Playing in the National Football League takes toughness, grittiness and sometimes a little craziness. Lasting a full 16-game grueling season isn’t for the weak, and many players play through injuries that no one in their right mind should.
The NFL is about rookie cornerbacks being booted from practice for hitting too hard. It’s about winning a Super Bowl, beating cancer then going back to school and triumphantly earning a degree. And sometimes, it’s about throwing hands on-field like Andre Johnson and Cortland Finnegan once did.
Many players have a certain edge to them and are known as guys you don’t want to mess with. You know, guys who would risk life and limb for their team. Literally.
Ronnie Lott was one of those guys. All the proof you need is that he once amputated his pinky because he wanted to avoid missing games.
The former San Francisco 49ers safety broke his left pinky finger trying to tackle running back Timmy Newsome in a game against the Dallas Cowboys in December of 1985. It was the last game of the regular season, and the ‘Niners were heading to the playoffs after a 10-6 record.
Ronnie Lott Finger Injury
No way Ronnie Lott, the hard-hitting defensive back and staple in San Francisco’s backfield during their four Super Bowl championships in the 1980s, was going to let the hand injury keep him off the field in the Wild Card game against the New York Giants.
So, Lott faced a decision from doctors: put a pin in his finger and a cast over it and wait eight weeks for it to heal, or amputate it from the first joint up and be able to play right away.
Sure enough, Lott picked option B and parted ways with his pinky.

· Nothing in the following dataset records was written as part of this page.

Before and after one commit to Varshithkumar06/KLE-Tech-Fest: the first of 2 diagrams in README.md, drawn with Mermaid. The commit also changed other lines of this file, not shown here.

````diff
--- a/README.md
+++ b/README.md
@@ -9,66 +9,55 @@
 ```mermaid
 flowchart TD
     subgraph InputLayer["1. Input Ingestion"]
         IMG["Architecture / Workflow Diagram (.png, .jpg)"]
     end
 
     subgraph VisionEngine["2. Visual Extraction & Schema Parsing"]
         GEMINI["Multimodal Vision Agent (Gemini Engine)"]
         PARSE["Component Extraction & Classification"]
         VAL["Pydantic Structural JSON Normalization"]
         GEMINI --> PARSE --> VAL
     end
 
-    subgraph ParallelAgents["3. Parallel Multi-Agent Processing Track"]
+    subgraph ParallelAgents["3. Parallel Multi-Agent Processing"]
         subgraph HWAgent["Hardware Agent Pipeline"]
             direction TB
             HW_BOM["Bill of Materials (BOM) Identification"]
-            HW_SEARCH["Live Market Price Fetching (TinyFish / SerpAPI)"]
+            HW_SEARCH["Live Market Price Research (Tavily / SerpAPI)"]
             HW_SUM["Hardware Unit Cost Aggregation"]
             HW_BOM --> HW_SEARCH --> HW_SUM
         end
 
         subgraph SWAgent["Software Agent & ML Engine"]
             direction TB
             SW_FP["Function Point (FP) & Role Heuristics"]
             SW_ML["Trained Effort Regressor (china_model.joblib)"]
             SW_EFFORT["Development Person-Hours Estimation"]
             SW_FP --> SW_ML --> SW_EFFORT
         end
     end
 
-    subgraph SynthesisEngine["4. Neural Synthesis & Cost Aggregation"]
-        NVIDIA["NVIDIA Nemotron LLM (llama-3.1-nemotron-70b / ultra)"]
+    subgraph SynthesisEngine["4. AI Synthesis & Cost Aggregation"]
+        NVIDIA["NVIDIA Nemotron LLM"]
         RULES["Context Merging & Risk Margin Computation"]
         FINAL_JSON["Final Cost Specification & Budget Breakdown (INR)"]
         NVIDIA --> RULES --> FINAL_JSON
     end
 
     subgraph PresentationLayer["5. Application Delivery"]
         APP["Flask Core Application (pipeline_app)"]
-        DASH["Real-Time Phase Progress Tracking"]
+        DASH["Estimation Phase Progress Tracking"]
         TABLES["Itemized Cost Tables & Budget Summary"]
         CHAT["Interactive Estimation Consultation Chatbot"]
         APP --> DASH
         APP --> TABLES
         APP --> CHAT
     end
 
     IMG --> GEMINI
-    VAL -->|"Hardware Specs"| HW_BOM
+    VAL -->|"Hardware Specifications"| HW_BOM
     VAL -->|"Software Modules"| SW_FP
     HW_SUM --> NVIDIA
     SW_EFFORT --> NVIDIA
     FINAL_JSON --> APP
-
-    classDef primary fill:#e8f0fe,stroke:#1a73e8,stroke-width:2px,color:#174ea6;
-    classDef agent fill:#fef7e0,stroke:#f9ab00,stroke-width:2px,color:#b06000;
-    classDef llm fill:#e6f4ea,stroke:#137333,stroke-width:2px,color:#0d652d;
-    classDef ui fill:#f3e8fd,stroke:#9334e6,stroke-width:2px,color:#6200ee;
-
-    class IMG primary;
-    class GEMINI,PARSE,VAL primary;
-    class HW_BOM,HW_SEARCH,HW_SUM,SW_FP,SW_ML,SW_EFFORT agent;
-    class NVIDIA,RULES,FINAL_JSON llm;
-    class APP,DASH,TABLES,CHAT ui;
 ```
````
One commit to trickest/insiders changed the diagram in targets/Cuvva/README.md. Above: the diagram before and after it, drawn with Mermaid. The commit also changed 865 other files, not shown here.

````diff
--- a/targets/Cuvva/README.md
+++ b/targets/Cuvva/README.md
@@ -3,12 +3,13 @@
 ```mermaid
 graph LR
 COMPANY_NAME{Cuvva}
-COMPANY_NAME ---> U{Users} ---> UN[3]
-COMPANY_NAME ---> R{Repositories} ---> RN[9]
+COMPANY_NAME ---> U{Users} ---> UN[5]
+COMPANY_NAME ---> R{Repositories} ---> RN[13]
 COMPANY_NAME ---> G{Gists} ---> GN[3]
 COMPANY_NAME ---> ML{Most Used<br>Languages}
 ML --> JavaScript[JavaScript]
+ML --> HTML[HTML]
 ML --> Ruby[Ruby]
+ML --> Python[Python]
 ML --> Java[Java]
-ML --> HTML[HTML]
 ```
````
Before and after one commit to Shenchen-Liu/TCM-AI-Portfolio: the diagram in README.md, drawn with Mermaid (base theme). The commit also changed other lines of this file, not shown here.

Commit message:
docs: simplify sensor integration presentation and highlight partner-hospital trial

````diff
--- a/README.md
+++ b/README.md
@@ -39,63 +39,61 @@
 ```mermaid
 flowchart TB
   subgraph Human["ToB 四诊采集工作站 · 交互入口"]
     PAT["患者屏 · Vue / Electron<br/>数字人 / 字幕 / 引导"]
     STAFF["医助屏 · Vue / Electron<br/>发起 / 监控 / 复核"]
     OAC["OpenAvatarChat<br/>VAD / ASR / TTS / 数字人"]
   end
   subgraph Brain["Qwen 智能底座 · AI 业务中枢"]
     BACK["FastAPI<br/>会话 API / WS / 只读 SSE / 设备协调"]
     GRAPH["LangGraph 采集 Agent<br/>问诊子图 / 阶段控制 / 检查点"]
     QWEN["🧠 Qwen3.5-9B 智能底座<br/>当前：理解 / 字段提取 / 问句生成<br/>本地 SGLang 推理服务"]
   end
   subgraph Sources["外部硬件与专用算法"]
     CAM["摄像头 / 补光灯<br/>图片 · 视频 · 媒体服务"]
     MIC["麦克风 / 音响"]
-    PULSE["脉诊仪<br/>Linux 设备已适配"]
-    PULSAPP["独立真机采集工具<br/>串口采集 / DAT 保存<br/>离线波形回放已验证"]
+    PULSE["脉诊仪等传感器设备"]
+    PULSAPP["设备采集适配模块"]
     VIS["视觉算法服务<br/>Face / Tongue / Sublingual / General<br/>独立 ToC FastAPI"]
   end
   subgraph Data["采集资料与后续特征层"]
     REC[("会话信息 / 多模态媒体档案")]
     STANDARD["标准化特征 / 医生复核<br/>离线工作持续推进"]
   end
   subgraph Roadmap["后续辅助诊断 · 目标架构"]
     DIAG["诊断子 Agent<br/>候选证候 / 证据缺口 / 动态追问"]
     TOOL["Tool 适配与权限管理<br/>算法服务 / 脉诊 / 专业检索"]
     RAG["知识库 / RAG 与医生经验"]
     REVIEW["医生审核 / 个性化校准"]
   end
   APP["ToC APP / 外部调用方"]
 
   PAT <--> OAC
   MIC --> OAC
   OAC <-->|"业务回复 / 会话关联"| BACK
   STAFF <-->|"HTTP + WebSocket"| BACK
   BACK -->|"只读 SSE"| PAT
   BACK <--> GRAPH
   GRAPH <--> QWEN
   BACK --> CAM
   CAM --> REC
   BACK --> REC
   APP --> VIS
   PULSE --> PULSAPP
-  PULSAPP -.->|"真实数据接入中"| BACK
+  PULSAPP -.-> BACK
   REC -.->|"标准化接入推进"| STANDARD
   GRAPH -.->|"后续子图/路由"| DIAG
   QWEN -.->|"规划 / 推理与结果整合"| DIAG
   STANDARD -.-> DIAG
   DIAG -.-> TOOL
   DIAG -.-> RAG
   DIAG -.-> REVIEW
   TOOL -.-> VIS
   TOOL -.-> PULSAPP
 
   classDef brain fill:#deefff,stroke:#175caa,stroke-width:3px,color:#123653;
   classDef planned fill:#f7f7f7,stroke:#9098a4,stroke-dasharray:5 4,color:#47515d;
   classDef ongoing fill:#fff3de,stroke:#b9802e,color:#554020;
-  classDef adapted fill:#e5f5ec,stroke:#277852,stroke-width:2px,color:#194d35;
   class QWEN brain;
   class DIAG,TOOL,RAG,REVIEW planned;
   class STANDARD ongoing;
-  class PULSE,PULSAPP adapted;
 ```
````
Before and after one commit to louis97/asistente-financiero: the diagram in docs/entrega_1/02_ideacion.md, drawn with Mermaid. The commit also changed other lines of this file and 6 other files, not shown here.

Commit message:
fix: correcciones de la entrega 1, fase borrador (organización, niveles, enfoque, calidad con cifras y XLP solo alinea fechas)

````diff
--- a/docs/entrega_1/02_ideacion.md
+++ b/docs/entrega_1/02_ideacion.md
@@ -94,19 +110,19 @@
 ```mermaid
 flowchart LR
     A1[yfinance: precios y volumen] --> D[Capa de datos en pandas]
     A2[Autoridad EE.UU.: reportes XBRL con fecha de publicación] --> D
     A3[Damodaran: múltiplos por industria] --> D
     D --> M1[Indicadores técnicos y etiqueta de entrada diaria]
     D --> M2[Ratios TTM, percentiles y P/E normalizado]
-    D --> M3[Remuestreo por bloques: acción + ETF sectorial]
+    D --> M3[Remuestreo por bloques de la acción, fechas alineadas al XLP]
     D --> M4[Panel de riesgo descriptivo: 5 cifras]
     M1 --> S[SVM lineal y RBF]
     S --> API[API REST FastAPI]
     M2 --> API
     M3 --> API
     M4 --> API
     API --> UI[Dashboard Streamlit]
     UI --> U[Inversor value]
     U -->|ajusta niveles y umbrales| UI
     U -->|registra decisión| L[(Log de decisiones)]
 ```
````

Doctors numbed it, sliced it off and put it in a cast.
One week later, Lott was back in action in the 49ers’ 17-3 loss to the Giants, which eliminated them from the postseason.
Two weeks after that, the cast came off and Lott finally looked at what was left of his smallest finger. He wasn’t happy, according to this Sports Illustrated quote.
“I was trying to laugh it off, but I felt sick,” he told the Associated Press in 1986. “I tried to stand up, but I broke into a cold sweat. It was just a total shock. I thought, ‘Oh, man, I should have had the pin put in.’ … We are losing the compassionate side of sports. We’re becoming gladiators. If I ever become a coach, I hope I never lose sight of the fact that players are people. They feel. They have emotions. I could have all of Eddie DeBartolo’s corporations and it isn’t going to buy me a new finger. It has given me a new perspective on life.”
Can you imagine someone doing this today? Would they be revered as hero or thought of as maniacal? I’m gonna take a wild guess and say Tom Brady would never chop off his index finger (nor would Giselle let him). But apparently this Vikings long snapper had no problem playing without the tip of his pinky against the Los Angeles Rams in 2018.
Heck, Earl Thomas gave a different type of finger to the Seahawks and Pete Carroll when he tore his ACL. NFL players should never put their teams before themselves. Ever. Go get paid. Go make your living. Go feed your family.
Ronnie Lott NFL Career
Clearly, Ronnie Lott didn’t need his pinky. After that offseason, he was named First-Team All-Pro in five of his next six seasons. The former University of Southern California All-American and 1981 NFL Draft first-round pick finished his professional football career with 1,146 tackles, 63 interceptions, five touchdowns and 10 Pro Bowl selections in 14 NFL seasons.
Maybe he could sniff out routes of wide receivers so well because he was one in high school growing up in Rialto, California. The two-way football player stuck to defense and it worked out pretty well.
Lott won four total Super Bowls, including back-to-back titles from 1988-89, and concluded his career with the Los Angeles Raiders and New York Jets. He was inducted into the Pro Football Hall of Fame in 2000.
Lott is considered not only one of the best safeties but one of the best defensive players in NFL history alongside legends like linebacker Lawrence Taylor, defensive lineman Reggie White and defensive backs Rod Woodson, Ed Reed and Deion Sanders.
Ronnie Lott was a legend for his bone-crushing hits — like the one he laid on Cincinnati Bengals’ Ickey Woods in the 1989 Super Bowl — and his knack for chasing down defenders, but his best story will be the one where he he amputated his pinkie finger because he loved football and winning so much.